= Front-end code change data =
■ ■ ■ ■ ■

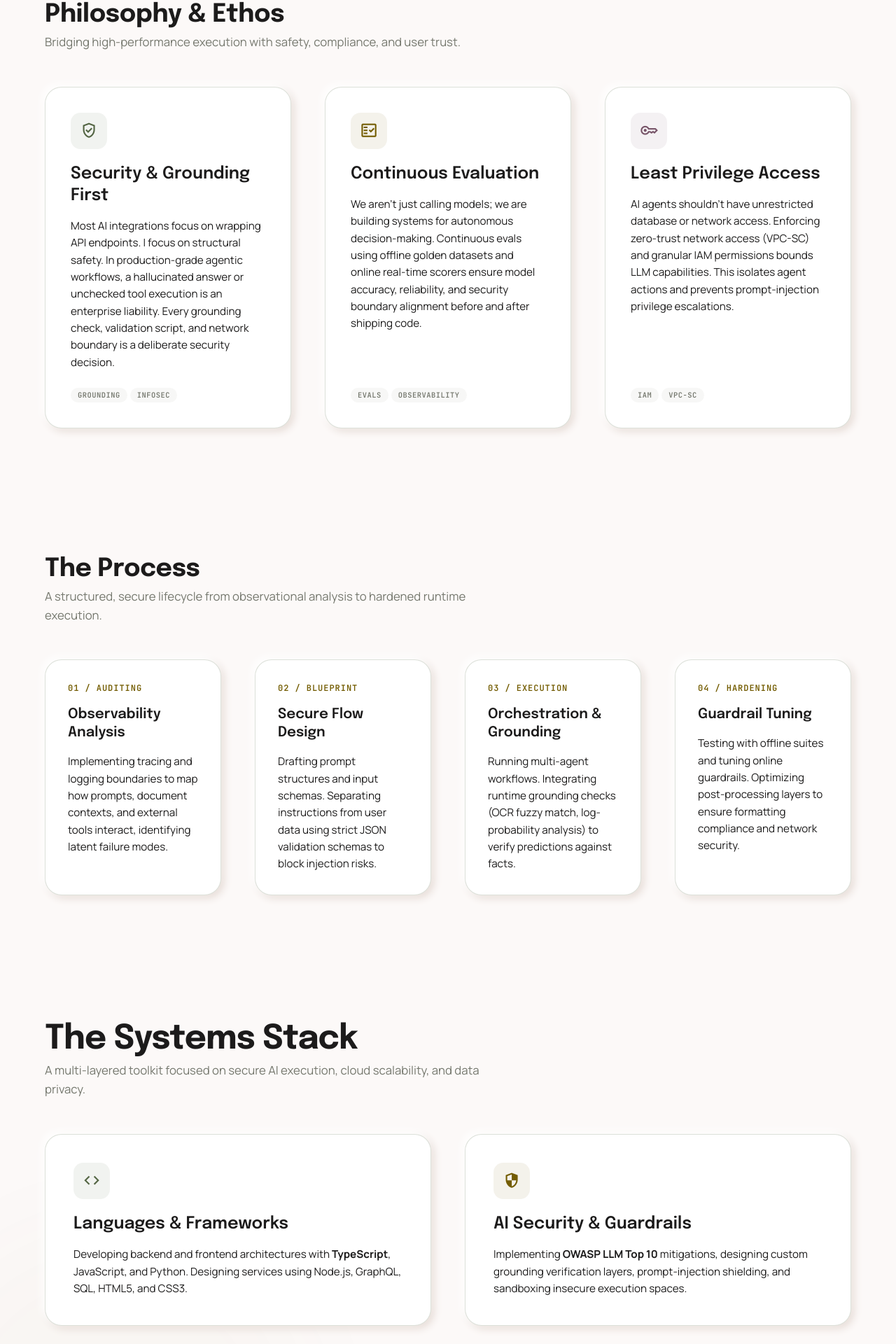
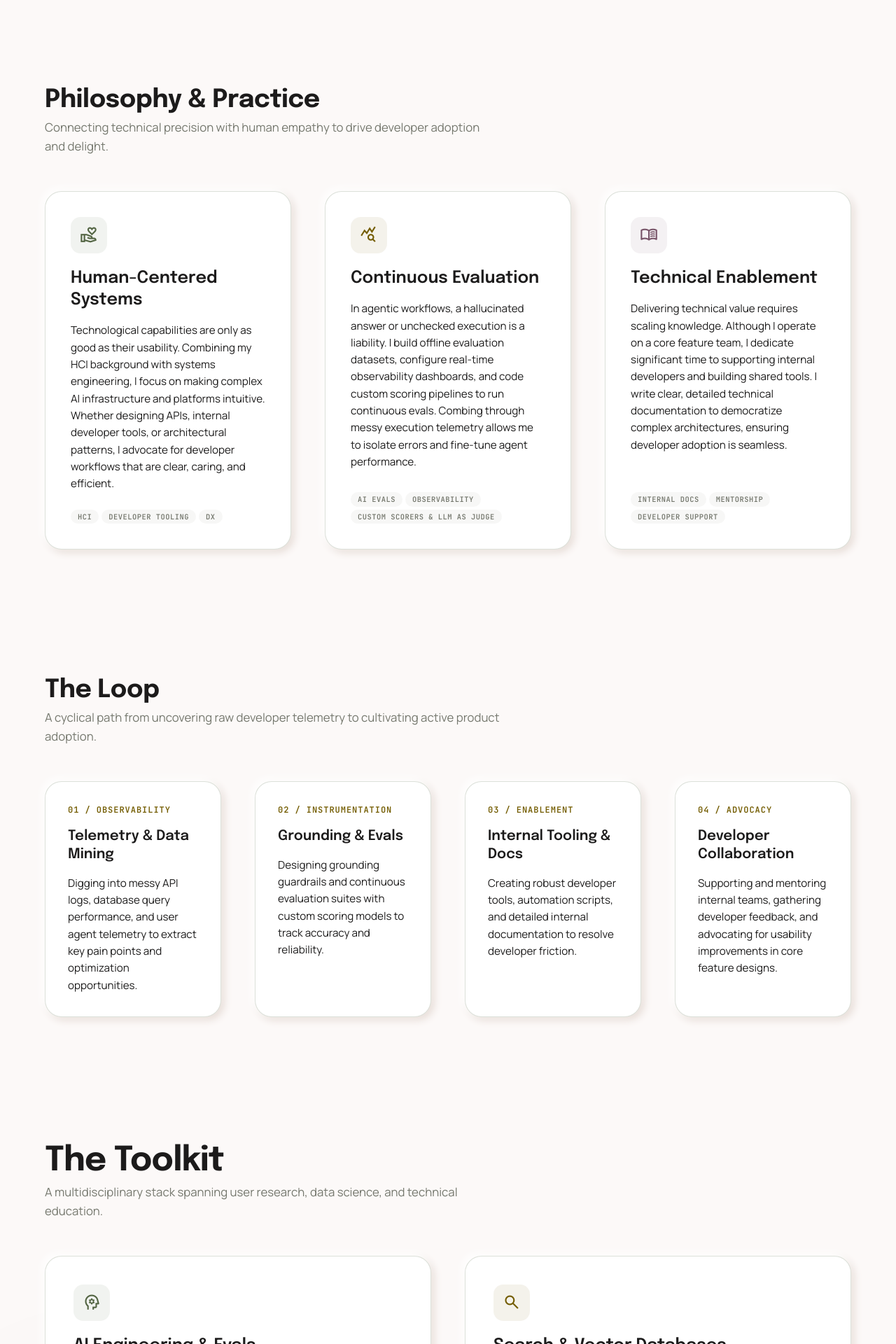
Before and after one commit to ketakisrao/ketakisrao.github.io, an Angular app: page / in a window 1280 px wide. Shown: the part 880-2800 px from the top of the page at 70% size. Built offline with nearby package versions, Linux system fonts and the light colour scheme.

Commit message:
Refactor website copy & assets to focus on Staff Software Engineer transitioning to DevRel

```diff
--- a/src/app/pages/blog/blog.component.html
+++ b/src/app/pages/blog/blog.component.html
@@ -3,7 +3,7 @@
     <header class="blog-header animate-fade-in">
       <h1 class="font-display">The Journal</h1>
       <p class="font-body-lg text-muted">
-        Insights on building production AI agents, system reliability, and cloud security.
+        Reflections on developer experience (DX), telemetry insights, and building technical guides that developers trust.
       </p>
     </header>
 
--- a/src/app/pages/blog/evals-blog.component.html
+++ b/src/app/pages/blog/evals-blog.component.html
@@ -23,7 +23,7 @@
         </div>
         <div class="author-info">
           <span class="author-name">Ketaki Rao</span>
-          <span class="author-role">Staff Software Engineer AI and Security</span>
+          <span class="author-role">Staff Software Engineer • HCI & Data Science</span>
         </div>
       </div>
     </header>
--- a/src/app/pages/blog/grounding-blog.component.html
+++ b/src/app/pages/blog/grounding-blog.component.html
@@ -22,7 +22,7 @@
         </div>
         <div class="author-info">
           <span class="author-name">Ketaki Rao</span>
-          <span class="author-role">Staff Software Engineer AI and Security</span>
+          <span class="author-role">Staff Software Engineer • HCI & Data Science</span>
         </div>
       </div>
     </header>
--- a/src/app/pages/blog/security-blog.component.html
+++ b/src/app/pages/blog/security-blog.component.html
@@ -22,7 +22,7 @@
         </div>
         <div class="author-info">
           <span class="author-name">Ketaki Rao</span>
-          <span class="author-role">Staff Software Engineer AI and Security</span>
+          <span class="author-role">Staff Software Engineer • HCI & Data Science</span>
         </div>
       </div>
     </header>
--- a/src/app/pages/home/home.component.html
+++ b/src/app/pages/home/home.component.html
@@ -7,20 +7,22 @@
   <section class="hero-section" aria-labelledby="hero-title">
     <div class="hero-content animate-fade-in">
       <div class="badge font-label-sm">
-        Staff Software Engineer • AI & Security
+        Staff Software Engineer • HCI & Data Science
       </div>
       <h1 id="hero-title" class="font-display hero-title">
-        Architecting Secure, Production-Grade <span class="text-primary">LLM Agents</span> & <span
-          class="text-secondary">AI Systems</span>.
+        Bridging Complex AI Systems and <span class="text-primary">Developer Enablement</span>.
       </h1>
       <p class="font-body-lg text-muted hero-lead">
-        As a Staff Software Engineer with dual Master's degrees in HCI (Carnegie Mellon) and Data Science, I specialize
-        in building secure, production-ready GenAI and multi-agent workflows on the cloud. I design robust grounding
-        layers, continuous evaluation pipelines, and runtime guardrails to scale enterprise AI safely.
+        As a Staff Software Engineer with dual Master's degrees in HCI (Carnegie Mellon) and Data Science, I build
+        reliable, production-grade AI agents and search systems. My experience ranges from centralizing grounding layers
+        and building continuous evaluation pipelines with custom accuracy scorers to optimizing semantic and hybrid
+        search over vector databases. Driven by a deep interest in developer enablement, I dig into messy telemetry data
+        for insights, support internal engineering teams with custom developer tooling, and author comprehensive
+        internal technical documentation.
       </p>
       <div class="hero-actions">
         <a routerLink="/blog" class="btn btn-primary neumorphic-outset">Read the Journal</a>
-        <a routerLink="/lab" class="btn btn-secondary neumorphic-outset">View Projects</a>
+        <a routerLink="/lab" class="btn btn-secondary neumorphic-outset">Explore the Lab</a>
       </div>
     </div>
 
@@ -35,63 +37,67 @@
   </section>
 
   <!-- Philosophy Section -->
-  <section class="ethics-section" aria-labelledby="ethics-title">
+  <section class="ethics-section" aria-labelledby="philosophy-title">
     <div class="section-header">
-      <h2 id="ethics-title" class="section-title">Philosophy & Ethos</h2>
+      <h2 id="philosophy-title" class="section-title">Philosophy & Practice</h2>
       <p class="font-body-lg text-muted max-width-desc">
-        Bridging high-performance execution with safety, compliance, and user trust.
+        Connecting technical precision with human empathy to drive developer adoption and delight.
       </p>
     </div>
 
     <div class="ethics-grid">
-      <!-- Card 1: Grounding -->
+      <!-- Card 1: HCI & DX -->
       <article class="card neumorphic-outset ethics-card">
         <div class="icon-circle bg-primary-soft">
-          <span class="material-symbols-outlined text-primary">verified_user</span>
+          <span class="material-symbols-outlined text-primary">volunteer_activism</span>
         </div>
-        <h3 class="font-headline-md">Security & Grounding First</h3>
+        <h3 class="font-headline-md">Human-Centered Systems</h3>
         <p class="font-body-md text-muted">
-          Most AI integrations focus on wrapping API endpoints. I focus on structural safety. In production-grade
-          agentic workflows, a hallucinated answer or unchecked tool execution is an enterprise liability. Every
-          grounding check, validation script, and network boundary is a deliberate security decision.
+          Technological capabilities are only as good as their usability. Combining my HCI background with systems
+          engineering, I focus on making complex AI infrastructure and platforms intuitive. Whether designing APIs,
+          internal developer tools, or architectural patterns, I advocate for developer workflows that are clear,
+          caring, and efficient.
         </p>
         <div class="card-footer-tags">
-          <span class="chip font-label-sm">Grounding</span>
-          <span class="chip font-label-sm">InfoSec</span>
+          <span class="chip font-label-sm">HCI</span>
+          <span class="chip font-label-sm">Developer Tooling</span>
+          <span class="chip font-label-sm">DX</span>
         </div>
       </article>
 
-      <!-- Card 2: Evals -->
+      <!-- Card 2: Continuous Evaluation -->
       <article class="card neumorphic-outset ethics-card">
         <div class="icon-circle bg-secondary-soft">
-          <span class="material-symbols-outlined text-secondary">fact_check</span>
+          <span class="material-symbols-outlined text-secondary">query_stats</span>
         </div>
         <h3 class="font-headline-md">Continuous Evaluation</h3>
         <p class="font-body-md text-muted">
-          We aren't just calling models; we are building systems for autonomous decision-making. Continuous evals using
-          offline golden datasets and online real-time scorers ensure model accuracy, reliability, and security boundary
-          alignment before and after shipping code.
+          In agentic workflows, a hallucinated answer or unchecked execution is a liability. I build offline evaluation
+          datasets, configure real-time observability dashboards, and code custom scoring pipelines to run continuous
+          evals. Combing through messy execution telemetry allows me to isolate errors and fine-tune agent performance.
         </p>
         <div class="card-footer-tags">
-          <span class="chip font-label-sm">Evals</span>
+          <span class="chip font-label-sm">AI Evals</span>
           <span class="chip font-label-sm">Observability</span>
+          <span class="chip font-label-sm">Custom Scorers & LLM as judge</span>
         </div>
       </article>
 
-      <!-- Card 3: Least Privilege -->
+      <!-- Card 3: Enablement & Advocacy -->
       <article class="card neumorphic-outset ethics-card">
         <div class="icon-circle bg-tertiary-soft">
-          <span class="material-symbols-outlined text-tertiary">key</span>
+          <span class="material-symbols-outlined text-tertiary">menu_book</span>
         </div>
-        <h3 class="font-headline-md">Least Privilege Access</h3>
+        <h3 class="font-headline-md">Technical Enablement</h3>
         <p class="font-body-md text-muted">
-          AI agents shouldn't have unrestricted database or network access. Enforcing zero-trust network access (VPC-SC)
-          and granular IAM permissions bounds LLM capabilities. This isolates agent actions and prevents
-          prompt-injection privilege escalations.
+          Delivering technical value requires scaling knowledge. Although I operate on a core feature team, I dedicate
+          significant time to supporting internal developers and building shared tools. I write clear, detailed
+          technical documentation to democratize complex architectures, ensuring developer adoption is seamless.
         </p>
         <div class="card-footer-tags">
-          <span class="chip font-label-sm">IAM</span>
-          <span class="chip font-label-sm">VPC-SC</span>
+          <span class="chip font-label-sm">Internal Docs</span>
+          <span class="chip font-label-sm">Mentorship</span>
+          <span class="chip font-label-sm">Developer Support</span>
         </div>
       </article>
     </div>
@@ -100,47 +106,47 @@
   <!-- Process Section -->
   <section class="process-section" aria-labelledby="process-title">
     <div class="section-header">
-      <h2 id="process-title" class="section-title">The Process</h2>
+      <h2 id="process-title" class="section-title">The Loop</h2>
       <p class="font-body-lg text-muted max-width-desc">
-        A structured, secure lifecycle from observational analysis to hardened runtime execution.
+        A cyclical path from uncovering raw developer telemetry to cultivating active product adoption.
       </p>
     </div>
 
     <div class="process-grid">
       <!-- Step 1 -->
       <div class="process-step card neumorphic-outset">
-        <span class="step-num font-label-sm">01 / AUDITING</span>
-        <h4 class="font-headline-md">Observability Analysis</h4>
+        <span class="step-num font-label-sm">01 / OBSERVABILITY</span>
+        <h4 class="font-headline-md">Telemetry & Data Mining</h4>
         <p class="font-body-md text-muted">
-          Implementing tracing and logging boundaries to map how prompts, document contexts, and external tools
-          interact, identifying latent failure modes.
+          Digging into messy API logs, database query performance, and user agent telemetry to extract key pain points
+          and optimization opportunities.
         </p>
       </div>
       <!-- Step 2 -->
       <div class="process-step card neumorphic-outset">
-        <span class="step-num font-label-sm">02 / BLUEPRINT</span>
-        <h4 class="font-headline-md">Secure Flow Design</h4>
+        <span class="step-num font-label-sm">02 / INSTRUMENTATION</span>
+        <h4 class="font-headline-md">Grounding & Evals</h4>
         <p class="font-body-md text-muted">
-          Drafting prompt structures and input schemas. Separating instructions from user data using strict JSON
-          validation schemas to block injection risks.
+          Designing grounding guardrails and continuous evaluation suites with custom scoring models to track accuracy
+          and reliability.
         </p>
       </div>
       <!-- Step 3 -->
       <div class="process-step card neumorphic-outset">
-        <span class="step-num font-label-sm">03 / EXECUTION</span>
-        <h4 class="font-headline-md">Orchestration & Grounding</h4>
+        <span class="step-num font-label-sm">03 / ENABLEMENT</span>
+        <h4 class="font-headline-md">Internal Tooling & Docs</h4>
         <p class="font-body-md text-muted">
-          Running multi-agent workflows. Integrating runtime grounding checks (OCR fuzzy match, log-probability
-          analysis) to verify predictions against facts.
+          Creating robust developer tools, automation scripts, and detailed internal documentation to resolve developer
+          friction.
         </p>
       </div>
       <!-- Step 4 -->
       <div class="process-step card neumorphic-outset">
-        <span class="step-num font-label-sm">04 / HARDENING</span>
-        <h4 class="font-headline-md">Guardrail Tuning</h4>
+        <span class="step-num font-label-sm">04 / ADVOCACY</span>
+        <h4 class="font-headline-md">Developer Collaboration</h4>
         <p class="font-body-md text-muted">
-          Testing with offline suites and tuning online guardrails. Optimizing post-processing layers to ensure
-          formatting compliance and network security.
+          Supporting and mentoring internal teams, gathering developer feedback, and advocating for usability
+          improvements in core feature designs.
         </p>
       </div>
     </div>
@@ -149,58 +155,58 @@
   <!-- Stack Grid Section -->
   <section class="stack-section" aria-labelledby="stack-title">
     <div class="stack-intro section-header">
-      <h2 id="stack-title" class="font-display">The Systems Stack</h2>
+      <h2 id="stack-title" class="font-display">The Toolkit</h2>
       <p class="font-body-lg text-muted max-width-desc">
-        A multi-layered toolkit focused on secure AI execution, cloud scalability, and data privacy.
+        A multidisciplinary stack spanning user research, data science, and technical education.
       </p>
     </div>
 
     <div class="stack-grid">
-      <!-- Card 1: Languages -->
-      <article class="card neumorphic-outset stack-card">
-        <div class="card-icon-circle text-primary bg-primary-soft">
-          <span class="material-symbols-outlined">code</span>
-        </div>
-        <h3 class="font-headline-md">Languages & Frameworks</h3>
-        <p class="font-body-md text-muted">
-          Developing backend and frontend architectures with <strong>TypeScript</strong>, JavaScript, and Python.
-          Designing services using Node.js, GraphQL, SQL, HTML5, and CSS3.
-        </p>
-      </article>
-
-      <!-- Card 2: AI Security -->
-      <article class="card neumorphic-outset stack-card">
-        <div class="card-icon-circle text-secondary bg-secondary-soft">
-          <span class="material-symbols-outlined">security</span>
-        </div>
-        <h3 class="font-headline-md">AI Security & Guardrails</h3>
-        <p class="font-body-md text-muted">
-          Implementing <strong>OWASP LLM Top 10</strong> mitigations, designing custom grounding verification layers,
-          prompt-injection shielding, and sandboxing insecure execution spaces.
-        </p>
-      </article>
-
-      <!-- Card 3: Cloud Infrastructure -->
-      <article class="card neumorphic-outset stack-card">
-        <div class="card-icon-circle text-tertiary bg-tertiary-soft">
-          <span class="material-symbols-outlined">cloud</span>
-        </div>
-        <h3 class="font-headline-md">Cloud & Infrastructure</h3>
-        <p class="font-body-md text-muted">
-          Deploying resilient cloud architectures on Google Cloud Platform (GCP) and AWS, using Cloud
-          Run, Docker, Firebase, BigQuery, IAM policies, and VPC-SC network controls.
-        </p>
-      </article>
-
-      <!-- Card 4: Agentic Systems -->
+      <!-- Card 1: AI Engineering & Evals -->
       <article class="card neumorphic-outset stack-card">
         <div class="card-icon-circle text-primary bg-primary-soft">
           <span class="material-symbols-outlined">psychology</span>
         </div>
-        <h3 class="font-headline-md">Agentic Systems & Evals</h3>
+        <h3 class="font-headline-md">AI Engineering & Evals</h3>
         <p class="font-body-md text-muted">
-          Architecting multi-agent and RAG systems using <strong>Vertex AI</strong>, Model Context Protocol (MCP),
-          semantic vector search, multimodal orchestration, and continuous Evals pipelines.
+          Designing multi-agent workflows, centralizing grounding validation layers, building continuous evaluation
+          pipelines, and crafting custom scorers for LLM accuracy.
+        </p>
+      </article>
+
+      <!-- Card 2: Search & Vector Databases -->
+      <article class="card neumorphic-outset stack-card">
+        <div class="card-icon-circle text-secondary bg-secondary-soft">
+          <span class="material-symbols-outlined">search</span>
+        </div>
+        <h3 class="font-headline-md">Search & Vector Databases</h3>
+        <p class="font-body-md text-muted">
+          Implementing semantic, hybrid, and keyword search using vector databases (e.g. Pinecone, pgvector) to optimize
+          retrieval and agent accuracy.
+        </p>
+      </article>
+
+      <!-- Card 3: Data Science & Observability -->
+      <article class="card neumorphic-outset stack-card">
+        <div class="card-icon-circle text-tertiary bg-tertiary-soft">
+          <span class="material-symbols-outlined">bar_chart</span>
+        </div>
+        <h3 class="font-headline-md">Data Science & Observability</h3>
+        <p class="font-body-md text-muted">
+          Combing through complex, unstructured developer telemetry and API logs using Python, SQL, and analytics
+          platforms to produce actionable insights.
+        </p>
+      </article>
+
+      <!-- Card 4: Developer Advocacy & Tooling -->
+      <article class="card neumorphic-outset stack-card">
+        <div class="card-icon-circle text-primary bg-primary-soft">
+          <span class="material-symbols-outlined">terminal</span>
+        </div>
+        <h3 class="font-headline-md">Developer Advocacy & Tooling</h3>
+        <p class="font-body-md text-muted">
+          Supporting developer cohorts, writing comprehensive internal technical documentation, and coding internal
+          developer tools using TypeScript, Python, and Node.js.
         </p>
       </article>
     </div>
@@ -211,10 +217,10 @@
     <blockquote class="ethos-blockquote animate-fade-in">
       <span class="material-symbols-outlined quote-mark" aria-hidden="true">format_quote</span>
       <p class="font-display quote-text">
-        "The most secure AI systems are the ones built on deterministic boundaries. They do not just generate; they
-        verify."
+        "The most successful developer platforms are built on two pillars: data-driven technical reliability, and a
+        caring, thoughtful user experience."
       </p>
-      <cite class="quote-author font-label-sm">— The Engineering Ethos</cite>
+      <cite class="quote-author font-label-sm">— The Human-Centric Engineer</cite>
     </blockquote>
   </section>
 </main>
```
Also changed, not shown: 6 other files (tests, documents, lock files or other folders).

■ ■ ■ ■ ■

= Try it =
Read through the records above and copy the lines that contain "pages".

= Solution to the exercise =
--- a/src/app/pages/blog/blog.component.html
+++ b/src/app/pages/blog/blog.component.html
--- a/src/app/pages/blog/evals-blog.component.html
+++ b/src/app/pages/blog/evals-blog.component.html
--- a/src/app/pages/blog/grounding-blog.component.html
+++ b/src/app/pages/blog/grounding-blog.component.html
--- a/src/app/pages/blog/security-blog.component.html
+++ b/src/app/pages/blog/security-blog.component.html
--- a/src/app/pages/home/home.component.html
+++ b/src/app/pages/home/home.component.html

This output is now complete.